DCT’s production stars Eddie Staver III and Buffalo native Greg Pragel, an energetic duo that populate the show with delightfully ridiculous characters. Watching the actors’ transformations into Petey Fisk of The Greater Humane Society of Tuna, who rescues local ducks, and Mrs. Bertha Bumiller, the conservative Baptist housewife who secretly wishes her cheatin’ husband would have a stroke, is like watching a series of caricatures come to life. It’s a lightness that allows for costume and wig mishaps, inevitable during quick changes.

Jay Moscowitz’s set creates spot-on atmosphere, from mustard and mauve-colored walls adorned with tacky plaques and gilt-framed photos of country stars and starlets to the “patio,” a hearty nod to ’80s design with folding metal lawn chairs and a white lattice trellis coated in colored Christmas lights and faux flowers.

Props are imagined — easily so, due to the improv expertise of Staver and Pragel —and range from rotary phones to cigarettes and a massive number of puppies.

Pragel is especially deft at switching characters and vocal intonations, but shines most as Stanley Bumiller, a murderous (yet loveable) teenage rebel. Staver provides less vocal variety, but his depiction of spunky, osteoporosis-ridden Pearl Burras and the disingenuous Rev. Spikes are side-splitting.

Several moments were nearly interrupted by audience cellphones and malfunctioning moustaches, but neither actor lost a beat.
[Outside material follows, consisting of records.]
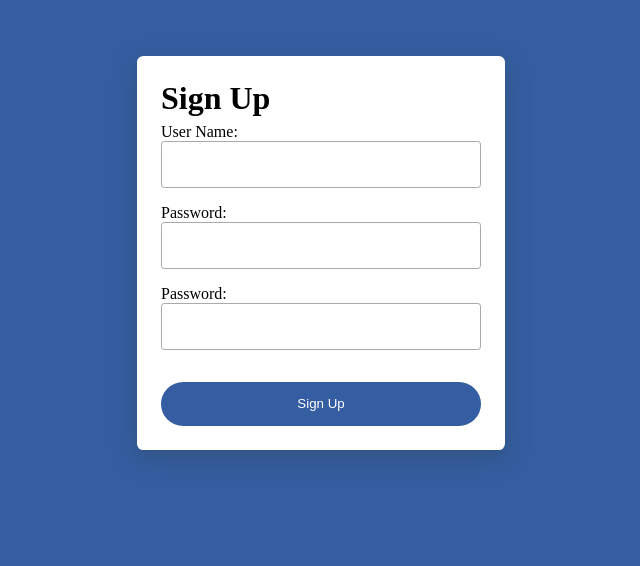
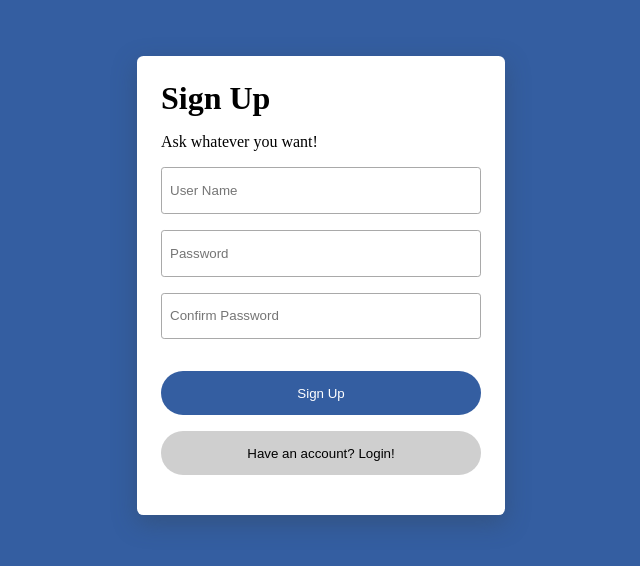
Before and after one commit to YanzhenHuang/CISC3003-Final-Project, a PHP site: page /signup.php in a window 1280 px wide. Shown: the top 566 px of the page, without its empty margins (319-959 px from the left). Run offline with PHP 8.4, Linux system fonts and the light colour scheme.

Commit message:
[login.php, signup,php, syles.css] <Add> Add page directions.

```diff
--- a/public/css/styles.css
+++ b/public/css/styles.css
@@ -1,5 +1,9 @@
 :root {
     --theme-color: #345ea1;
+    --theme-color-transparent: #345ea15f;
+    --light-gray: rgb(207, 207, 207);
+    --heavy-gray: rgb(169, 169, 169);
+    --heavy-gray-transparent: rgba(35, 35, 35, 0.087);
 }
 
 html,
@@ -45,7 +49,7 @@ body {
     max-width: 50rem;
     border-style: solid;
     border-radius: 0.2rem;
-    border-color: rgb(169, 169, 169);
+    border-color: var(--heavy-gray);
     border-width: 0.12rem;
 }
 
@@ -59,10 +63,11 @@ body {
 }
 
 /* Submit Button */
-.submit-btn {
+.btn {
     display: block;
     margin: 0 auto;
     margin-top: 2rem;
+    margin-bottom: 1rem;
     width: 100%;
     padding: 0.9rem;
     border-radius: 3rem;
@@ -70,11 +75,21 @@ body {
     background: var(--theme-color);
     color: white;
     border: none;
-    transition: transform 0.2s ease-in-out;
+    transition: transform 0.3s ease-in-out, box-shadow 0.3s ease-in-out;
 }
 
-.submit-btn:hover {
+.btn.secondary {
+    margin-top: 0;
+    color: black;
+    background: var(--light-gray);
+}
+
+.btn:hover {
     cursor: pointer;
     transform: scale(1.02);
-    box-shadow: #345ea15f 0px 8px 15px;
+    box-shadow: var(--theme-color-transparent) 0px 8px 15px;
 }
+
+.btn.secondary:hover {
+    box-shadow: var(--heavy-gray-transparent) 0px 8px 15px;
+}
--- a/public/signup.php
+++ b/public/signup.php
@@ -12,32 +12,39 @@
 <body>
     <div class="login-signin-panel">
         <h1>Sign Up</h1>
+        <p>Ask whatever you want!</p>
 
         <!-- User Submit Form-->
         <form action="./php/process-signup.php" method="post">
             <!-- User Name -->
             <div class="label-and-text-input">
-                <lable for="u_name">User Name:</lable>
-                <input type="text" id="u_name" name="u_name">
+                <input type="text" id="u_name" name="u_name" placeholder="User Name">
             </div>
 
             <!-- Password -->
             <div class="label-and-text-input">
-                <label for="u_pwd">Password: </label>
-                <input type="text" id="u_pwd" name="u_pwd">
+                <input type="text" id="u_pwd" name="u_pwd" placeholder="Password">
             </div>
 
             <!-- Confirm Password -->
             <div class="label-and-text-input">
-                <label for="u_pwd">Password: </label>
-                <input type="text" id="u_confirm_pwd" name="u_confirm_pwd">
+                <input type="text" id="u_confirm_pwd" placeholder="Confirm Password">
             </div>
 
             <!-- Submit Button -->
-            <input type="submit" value="Sign Up" class="submit-btn"></input>
+            <input type="submit" value="Sign Up" class="btn"></input>
+
         </form>
+        <!-- To Login Page Button -->
+        <button values="Sign Up" class="btn secondary" id="have-acc">Have an account? Login!</button>
     </div>
 
 </body>
+<script>
+    document.querySelector('#have-acc').addEventListener('click', (e) => {
+        e.preventDefault();
+        window.location.href = "login.php";
+    });
+</script>
 
 </html>
```
Also changed, not shown: public/login.php (+15 -5 lines).
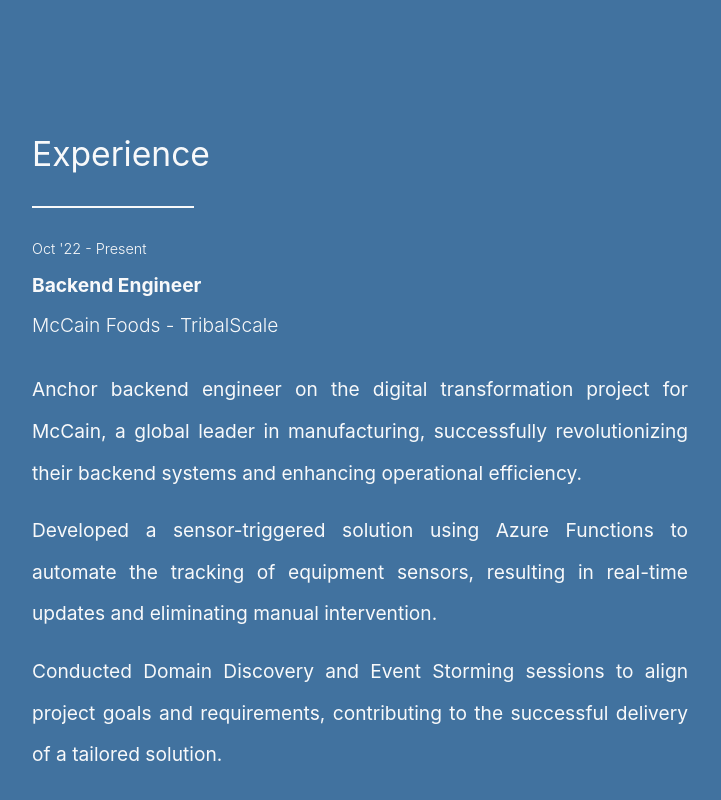
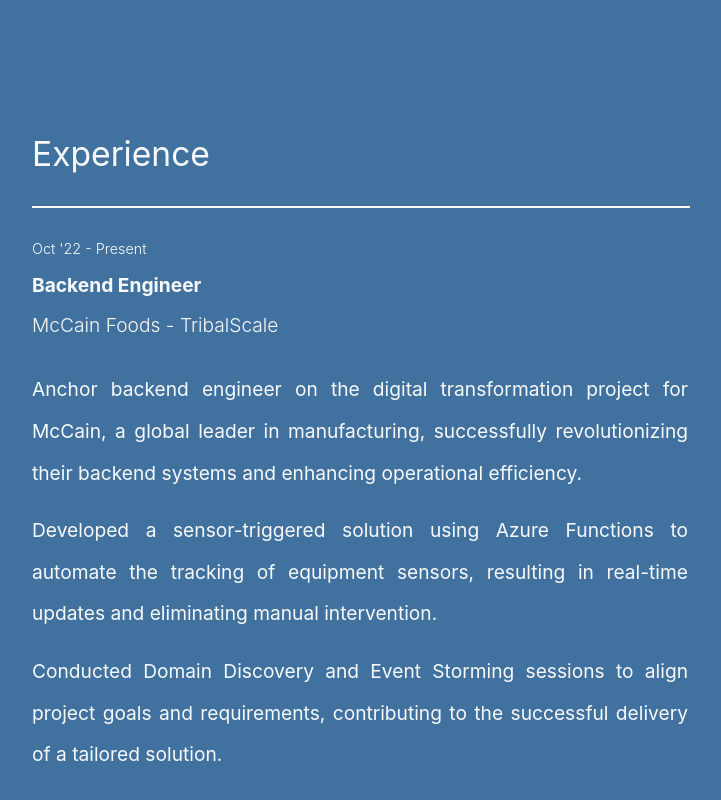
Before and after one commit to danpops/danpops-portfolio-2, a React (Create React App) app: page / in a window 1280 px wide. Shown: the part 2260-3060 px from the top of the page, without its empty margins (280-1001 px from the left). Built offline with nearby package versions, Linux system fonts and the light colour scheme.

Commit message:
feat (styling): final adjustments

```diff
--- a/src/components/Layout/styles.ts
+++ b/src/components/Layout/styles.ts
@@ -33,6 +33,5 @@ export const HeaderContainer = styled.div`
   }
   @media ${devices.lg} {
     padding: 0 19.5rem;
-    max-width: 53rem;
   }
 `
--- a/src/components/Text/index.ts
+++ b/src/components/Text/index.ts
@@ -2,7 +2,7 @@ import styled from 'styled-components'
 import devices from '../../utils/devices'
 
 export const Divider = styled.hr`
-  width: 10rem;
+  width: 100%;
   border-width: 0.1rem;
   border-color: ${({ color }) => color};
   margin: 2rem 0;
--- a/src/containers/Experience/index.tsx
+++ b/src/containers/Experience/index.tsx
@@ -15,8 +15,8 @@ function Experience (): JSX.Element {
       <HeaderContainer>
         <Header3 color={theme.light}>{experience.heading}</Header3>
         <Divider color={theme.light} />
+        <ExperienceContainer>{cards}</ExperienceContainer>
       </HeaderContainer>
-      <ExperienceContainer>{cards}</ExperienceContainer>
     </Section>
   )
 }
--- a/src/containers/Experience/styles.ts
+++ b/src/containers/Experience/styles.ts
@@ -1,17 +1,8 @@
 import styled from 'styled-components'
-import devices from '../../utils/devices'
 
 export const ExperienceContainer = styled.div`
   display: grid;
   grid-template-columns: minmax(0, 1fr);
   grid-auto-flow: row;
-  row-gap: 3.5rem;
-  margin: 0;
-  padding: 0 2.5rem;
-  @media ${devices.md} {
-    padding: 0 6.5rem;
-  }
-  @media ${devices.lg} {
-    padding: 0 19.5rem;
-  }
+  row-gap: 2rem;
 `
```
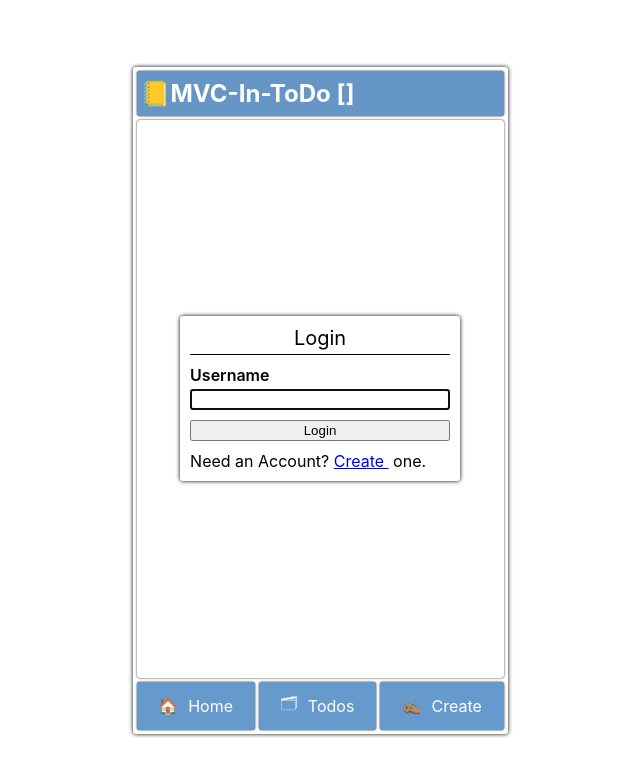
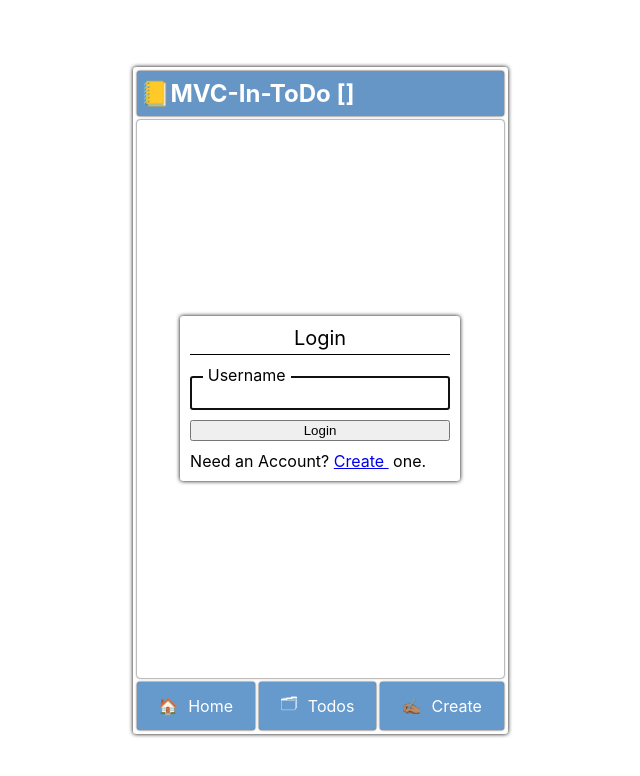
Before and after one commit to logi-seesamjagan/react-mvc-todo, a React (Create React App) app: page /login in a window 1280 px wide. Shown: the top 776 px of the page, without its empty margins (320-960 px from the left). Built offline with nearby package versions, Linux system fonts and the light colour scheme.

Commit message:
css correction

```diff
--- a/src/components/form/Form.css
+++ b/src/components/form/Form.css
@@ -22,10 +22,15 @@
   align-items: center;
 }
 .FormItem :is(input[type="text"], input[type="password"], select, textarea) {
-  flex-grow: 1;
+  flex-basis: 100%;
+  padding: 1ch;
 }
 .FormItemTitle {
-  font-weight: 600;
+  font-weight: 400;
+  margin: 0 0 -1.25ch 1.25ch;
+  padding: 0 0.5ch;
+  z-index: 1;
+  background-color: #fff;
 }
 .FormItemError {
   color: tomato;
```
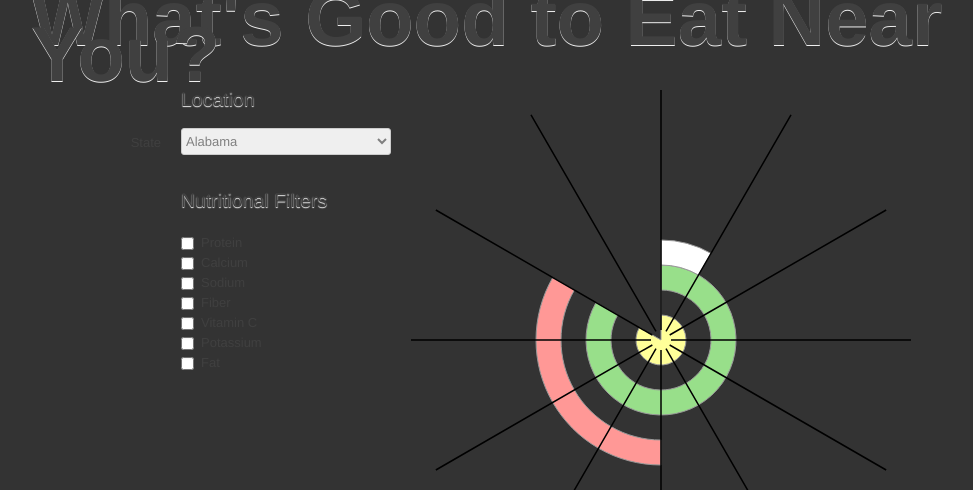
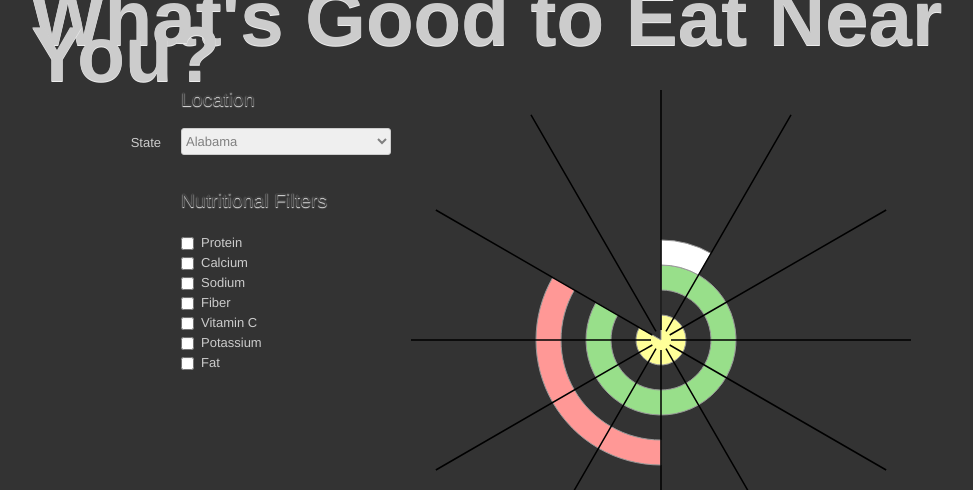
Before and after one commit to munaf-zz/inseason, a PHP site: page / in a window 1280 px wide. Shown: the top 490 px of the page, without its empty margins (119-1092 px from the left). Run offline with PHP 8.4, Linux system fonts and the light colour scheme.

Commit message:
Making the CSS more pretty

```diff
--- a/css/page.css
+++ b/css/page.css
@@ -4,6 +4,10 @@
 
 body {
 	background-color: #333;
+	color: #ccc;
+}
+
+h1, legend, label, th, td {
 	color: #ccc;
 }
 
```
To their credit, they quickly turned the mishaps to comedic moments or refocused the attention (not to mention they’re both impressively adept at walking in high heels).

Greater Tuna has been called the darkest in the Tuna series, but it’s a dark humor if anything, and satisfyingly satirical.In the words of the Station OKKK DJs, “If you find someplace you like better than Tuna, Texas, move.”

For Rochester audiences, it’s a place you should definitely visit.